Counting only lines that contain the word "PLAN", state the total for the listing below and nothing else.

◆ **Extracted data**:
□ □ □

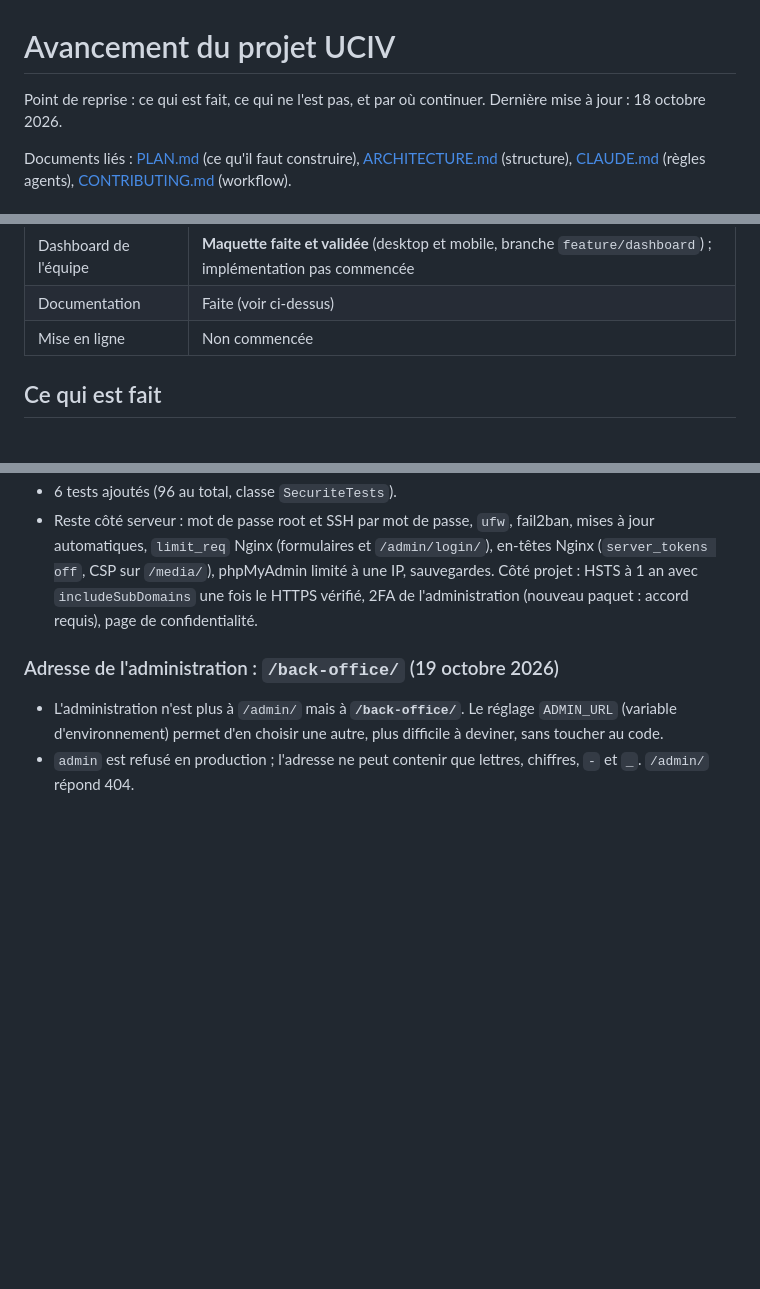
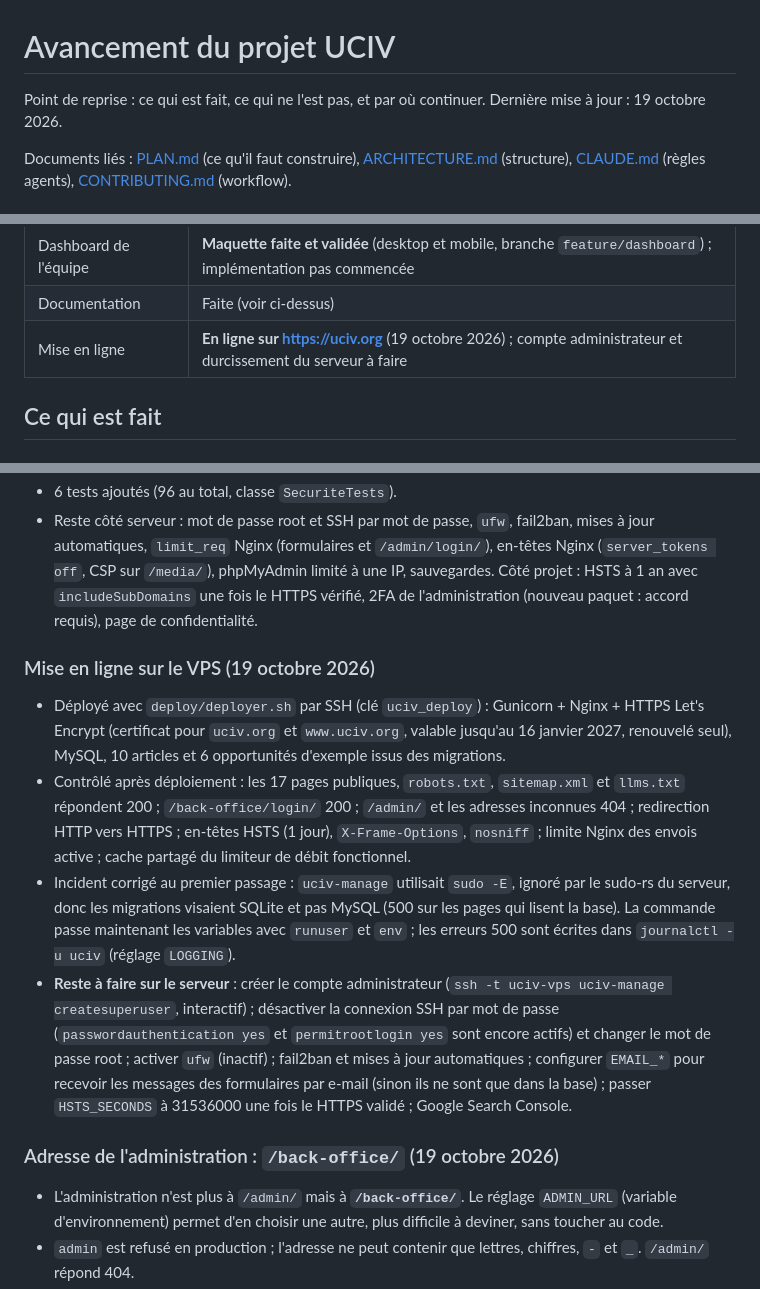
Before and after one commit to kice007/uciv, a Markdown page: docs/AVANCEMENT.md, 3 parts joined by grey strips. Rendered like a GitHub page; blank space fills up the shorter version.

Commit message:
Documente la mise en ligne sur uciv.org et ce qui reste à faire sur le serveur
Co-Authored-By: Claude Sonnet 5.5 <noreply@anthropic.com>

```diff
--- a/docs/AVANCEMENT.md
+++ b/docs/AVANCEMENT.md
@@ -1,7 +1,7 @@
 # Avancement du projet UCIV
 
 Point de reprise : ce qui est fait, ce qui ne l'est pas, et par où continuer.
-Dernière mise à jour : 18 octobre 2026.
+Dernière mise à jour : 19 octobre 2026.
 
 Documents liés : [PLAN.md](PLAN.md) (ce qu'il faut construire),
 [ARCHITECTURE.md](ARCHITECTURE.md) (structure), [CLAUDE.md](../CLAUDE.md) (règles agents),
@@ -21,7 +21,7 @@ Documents liés : [PLAN.md](PLAN.md) (ce qu'il faut construire),
 | Responsive mobile (390 px) | **Fait pour les 15 pages**, aligné sur les écrans « … — Mobile » de la maquette ; tablette déduite (720–1099 px) |
 | Dashboard de l'équipe | **Maquette faite et validée** (desktop et mobile, branche `feature/dashboard`) ; implémentation pas commencée |
 | Documentation | Faite (voir ci-dessus) |
-| Mise en ligne | Non commencée |
+| Mise en ligne | **En ligne sur https://uciv.org** (19 octobre 2026) ; compte administrateur et durcissement du serveur à faire |
 
 ## Ce qui est fait
 
@@ -77,6 +77,12 @@ Documents liés : [PLAN.md](PLAN.md) (ce qu'il faut construire),
 - **Données structurées** : les caractères `<`, `>` et `&` sont écrits en séquences Unicode (u003c, u003e, u0026) dans le JSON-LD.
 - 6 tests ajoutés (96 au total, classe `SecuriteTests`).
 - Reste côté serveur : mot de passe root et SSH par mot de passe, `ufw`, fail2ban, mises à jour automatiques, `limit_req` Nginx (formulaires et `/admin/login/`), en-têtes Nginx (`server_tokens off`, CSP sur `/media/`), phpMyAdmin limité à une IP, sauvegardes. Côté projet : HSTS à 1 an avec `includeSubDomains` une fois le HTTPS vérifié, 2FA de l'administration (nouveau paquet : accord requis), page de confidentialité.
+
+### Mise en ligne sur le VPS (19 octobre 2026)
+- Déployé avec `deploy/deployer.sh` par SSH (clé `uciv_deploy`) : Gunicorn + Nginx + HTTPS Let's Encrypt (certificat pour `uciv.org` et `www.uciv.org`, valable jusqu'au 16 janvier 2027, renouvelé seul), MySQL, 10 articles et 6 opportunités d'exemple issus des migrations.
+- Contrôlé après déploiement : les 17 pages publiques, `robots.txt`, `sitemap.xml` et `llms.txt` répondent 200 ; `/back-office/login/` 200 ; `/admin/` et les adresses inconnues 404 ; redirection HTTP vers HTTPS ; en-têtes HSTS (1 jour), `X-Frame-Options`, `nosniff` ; limite Nginx des envois active ; cache partagé du limiteur de débit fonctionnel.
+- Incident corrigé au premier passage : `uciv-manage` utilisait `sudo -E`, ignoré par le sudo-rs du serveur, donc les migrations visaient SQLite et pas MySQL (500 sur les pages qui lisent la base). La commande passe maintenant les variables avec `runuser` et `env` ; les erreurs 500 sont écrites dans `journalctl -u uciv` (réglage `LOGGING`).
+- **Reste à faire sur le serveur** : créer le compte administrateur (`ssh -t uciv-vps uciv-manage createsuperuser`, interactif) ; désactiver la connexion SSH par mot de passe (`passwordauthentication yes` et `permitrootlogin yes` sont encore actifs) et changer le mot de passe root ; activer `ufw` (inactif) ; fail2ban et mises à jour automatiques ; configurer `EMAIL_*` pour recevoir les messages des formulaires par e-mail (sinon ils ne sont que dans la base) ; passer `HSTS_SECONDS` à 31536000 une fois le HTTPS validé ; Google Search Console.
 
 ### Adresse de l'administration : `/back-office/` (19 octobre 2026)
 - L'administration n'est plus à `/admin/` mais à **`/back-office/`**. Le réglage `ADMIN_URL` (variable d'environnement) permet d'en choisir une autre, plus difficile à deviner, sans toucher au code.
```
Also changed, not shown: other parts of docs/AVANCEMENT.md (+2 -2 lines).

□ □ □

◆ **Completed task**:
3